Per the Harvard Gazette, Charles R. Boderick made gifts to the schools to, “support fundamental research into the effects of cannabis on the brain and behavior.” It is reportedly the largest donation to benefit independent research on cannabinoids, allowing for experts in neuroscience and biomedicine at both universities to conduct research that may help unravel the biology of cannabinoids, illuminate their effects on the human brain, catalyze treatments, and inform evidence-based clinical guidelines, societal policies, and regulation of cannabis.

“Our desire is to fill the research void that currently exists in the science of cannabis,” said Broderick, who is the founder of Uji Capital LLC with the goal of finding quantitative opportunities in global equity capital markets. Broderick has been an early investor in the Canadian marijuana market, also investing a stake in TOKYO Smoke which he also serves as a board member.

“I want to destigmatize the conversation around cannabis — and, in part, that means providing facts to the medical community, as well as the general public. Then we’re all working from the same information. We need to replace rhetoric with research.”

Wade Regehr, a neurobiology professor at Harvard Medical School (HMS), praises Boderick’s donation and passion for learning the positive effects of marijuana research.

“I am excited by Bob’s commitment to cannabinoid science,” said Regehr. “The research efforts enabled by Bob’s vision set the stage for unraveling some of the most confounding mysteries of cannabinoids and their effects on the brain and various organ systems.”

The proceeds will go towards a three-year study examining the cognitive and psychological effects as well as the social ramifications of weed use.

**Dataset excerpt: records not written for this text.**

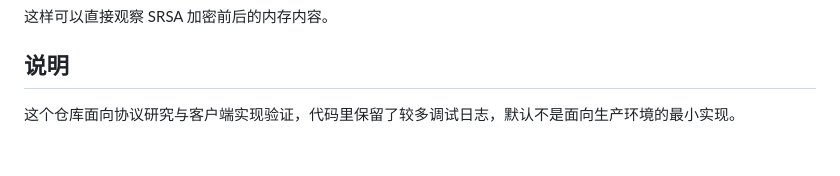
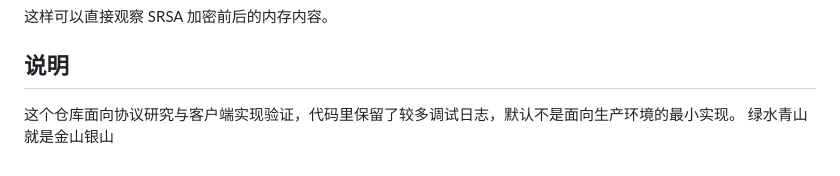
Before and after one commit to HuYihe2008/endfield, a Markdown page: README.md, the part around the change. GitHub-like rendering.

Commit message:
docs: 在README中添加环保标语

```diff
--- a/README.md
+++ b/README.md
@@ -244,3 +244,4 @@ zlib.crc32(cs_body_plain) & 0xFFFFFFFF
 ## 说明
 
 这个仓库面向协议研究与客户端实现验证，代码里保留了较多调试日志，默认不是面向生产环境的最小实现。
+绿水青山就是金山银山
```
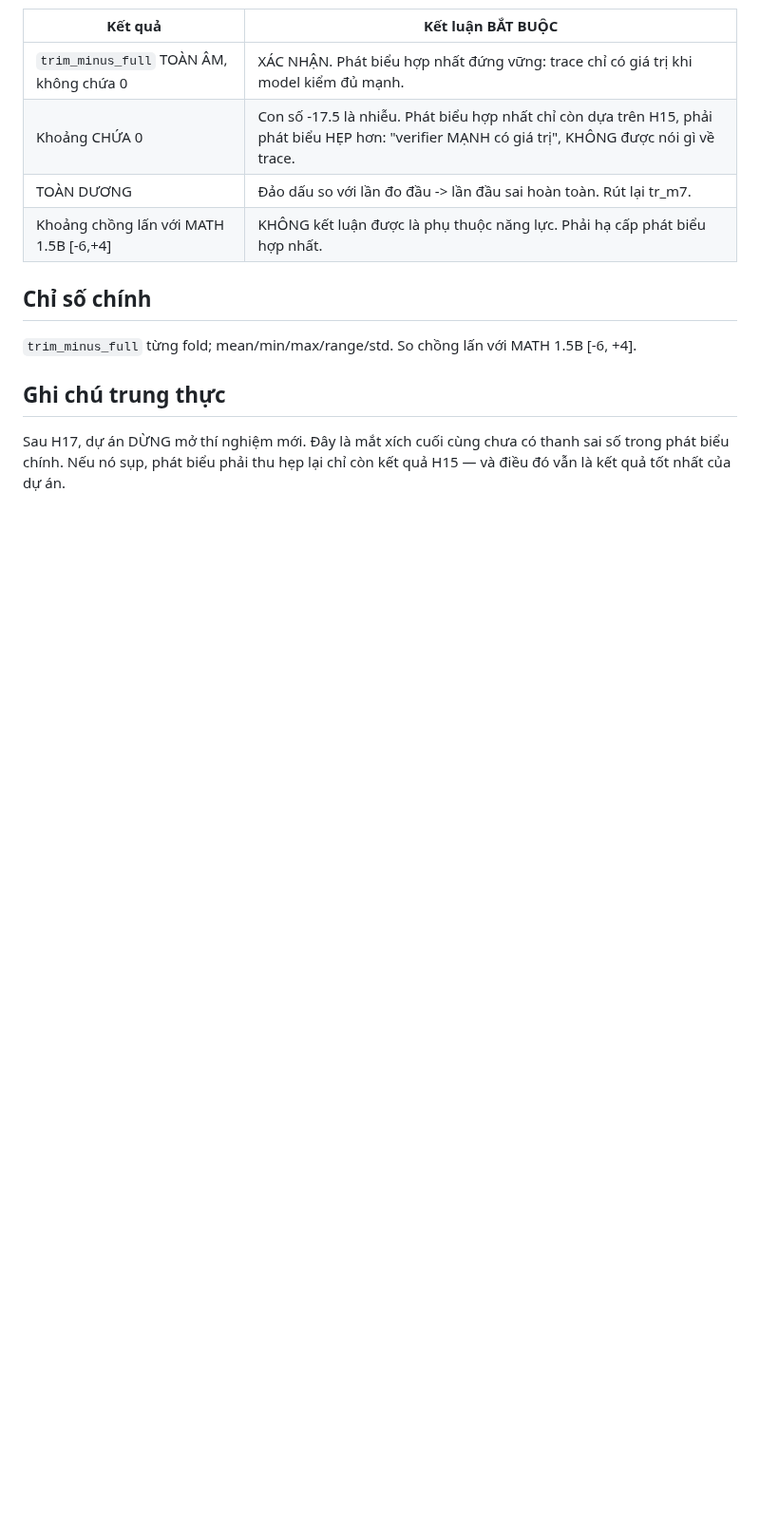
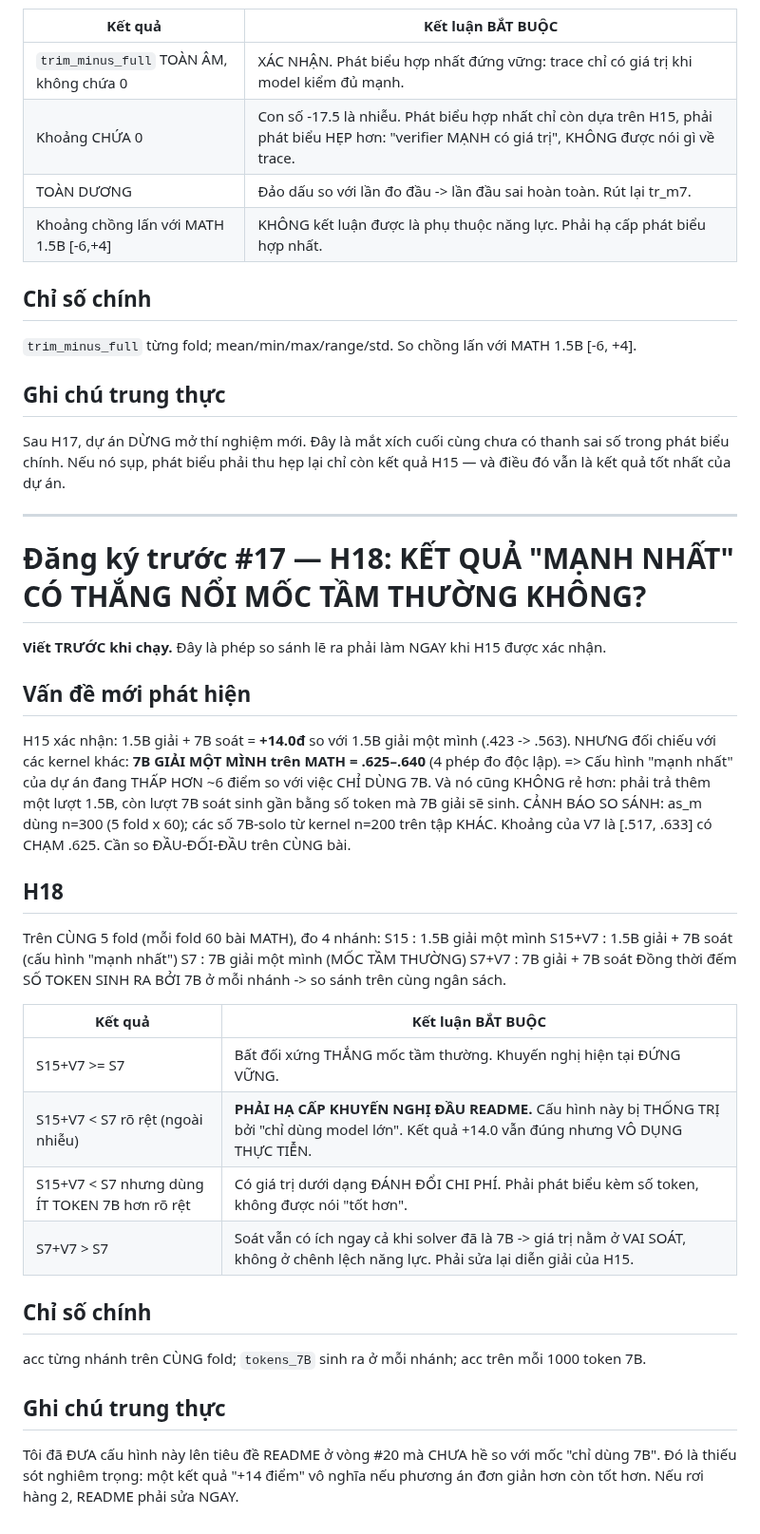
Before and after one commit to duongtrongnguyen123/multiagent-shapley-credit, a Markdown page: shapley/docs/PREREGISTRATION.md, the part around the change. Shown at 95% size. GitHub-like rendering; blank space fills up the shorter version.

Commit message:
Pre-register #17: H18 - does the headline result actually beat the trivial baseline of just using 7B

```diff
--- a/shapley/docs/PREREGISTRATION.md
+++ b/shapley/docs/PREREGISTRATION.md
@@ -563,3 +563,40 @@ Chạy lại FULL vs TRIM trên **5 fold rời nhau** ở **MATH 7B** (4-bit), m
 Sau H17, dự án DỪNG mở thí nghiệm mới. Đây là mắt xích cuối cùng chưa có thanh sai số trong
 phát biểu chính. Nếu nó sụp, phát biểu phải thu hẹp lại chỉ còn kết quả H15 — và điều đó vẫn
 là kết quả tốt nhất của dự án.
+
+---
+
+# Đăng ký trước #17 — H18: KẾT QUẢ "MẠNH NHẤT" CÓ THẮNG NỔI MỐC TẦM THƯỜNG KHÔNG?
+**Viết TRƯỚC khi chạy.** Đây là phép so sánh lẽ ra phải làm NGAY khi H15 được xác nhận.
+
+## Vấn đề mới phát hiện
+H15 xác nhận: 1.5B giải + 7B soát = **+14.0đ** so với 1.5B giải một mình (.423 -> .563).
+NHƯNG đối chiếu với các kernel khác: **7B GIẢI MỘT MÌNH trên MATH = .625–.640** (4 phép đo độc lập).
+=> Cấu hình "mạnh nhất" của dự án đang THẤP HƠN ~6 điểm so với việc CHỈ DÙNG 7B.
+Và nó cũng KHÔNG rẻ hơn: phải trả thêm một lượt 1.5B, còn lượt 7B soát sinh gần bằng số token
+mà 7B giải sẽ sinh.
+CẢNH BÁO SO SÁNH: as_m dùng n=300 (5 fold x 60); các số 7B-solo từ kernel n=200 trên tập KHÁC.
+Khoảng của V7 là [.517, .633] có CHẠM .625. Cần so ĐẦU-ĐỐI-ĐẦU trên CÙNG bài.
+
+## H18
+Trên CÙNG 5 fold (mỗi fold 60 bài MATH), đo 4 nhánh:
+  S15      : 1.5B giải một mình
+  S15+V7   : 1.5B giải + 7B soát   (cấu hình "mạnh nhất")
+  S7       : 7B giải một mình      (MỐC TẦM THƯỜNG)
+  S7+V7    : 7B giải + 7B soát
+Đồng thời đếm SỐ TOKEN SINH RA BỞI 7B ở mỗi nhánh -> so sánh trên cùng ngân sách.
+
+| Kết quả | Kết luận BẮT BUỘC |
+|---|---|
+| S15+V7 >= S7 | Bất đối xứng THẮNG mốc tầm thường. Khuyến nghị hiện tại ĐỨNG VỮNG. |
+| S15+V7 < S7 rõ rệt (ngoài nhiễu) | **PHẢI HẠ CẤP KHUYẾN NGHỊ ĐẦU README.** Cấu hình này bị THỐNG TRỊ bởi "chỉ dùng model lớn". Kết quả +14.0 vẫn đúng nhưng VÔ DỤNG THỰC TIỄN. |
+| S15+V7 < S7 nhưng dùng ÍT TOKEN 7B hơn rõ rệt | Có giá trị dưới dạng ĐÁNH ĐỔI CHI PHÍ. Phải phát biểu kèm số token, không được nói "tốt hơn". |
+| S7+V7 > S7 | Soát vẫn có ích ngay cả khi solver đã là 7B -> giá trị nằm ở VAI SOÁT, không ở chênh lệch năng lực. Phải sửa lại diễn giải của H15. |
+
+## Chỉ số chính
+acc từng nhánh trên CÙNG fold; `tokens_7B` sinh ra ở mỗi nhánh; acc trên mỗi 1000 token 7B.
+
+## Ghi chú trung thực
+Tôi đã ĐƯA cấu hình này lên tiêu đề README ở vòng #20 mà CHƯA hề so với mốc "chỉ dùng 7B".
+Đó là thiếu sót nghiêm trọng: một kết quả "+14 điểm" vô nghĩa nếu phương án đơn giản hơn còn tốt hơn.
+Nếu rơi hàng 2, README phải sửa NGAY.
```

While recreational use is now legal in 10 states, federal regulations still make proper research on marijuana and cannabis difficult.

“Even though cannabis products are now widely available, and some are used clinically, we still understand remarkably little about how they influence brain function and neuronal circuits in the brain,” said Bruce Bean, another HMS neurobiology professor. “This gift will allow us to conduct critical research into the neurobiology of cannabinoids, which may ultimately inform new approaches for the treatment of pain, epilepsy, sleep and mood disorders, and more.”

MIT researcher, John Gabrieli, hopes to find the therapeutic value of cannabis with adults with schizophrenia.

“The ultimate goal is to improve brain health and well-being,” Gabrieli tells the Gazette. “And we have to make informed decisions on the way to this goal, wherever the science leads us. We need more data.”